[Change detection data]
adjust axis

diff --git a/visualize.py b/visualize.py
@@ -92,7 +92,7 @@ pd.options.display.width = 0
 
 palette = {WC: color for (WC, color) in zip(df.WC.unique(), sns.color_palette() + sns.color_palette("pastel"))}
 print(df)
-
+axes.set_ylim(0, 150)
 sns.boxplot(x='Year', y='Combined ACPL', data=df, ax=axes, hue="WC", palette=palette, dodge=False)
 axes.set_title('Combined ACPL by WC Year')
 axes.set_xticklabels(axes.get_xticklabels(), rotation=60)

- Required action:
Whenever the word "Combined" shows up in a line above, copy that line.

- Answer space:
 sns.boxplot(x='Year', y='Combined ACPL', data=df, ax=axes, hue="WC", palette=palette, dodge=False)
 axes.set_title('Combined ACPL by WC Year')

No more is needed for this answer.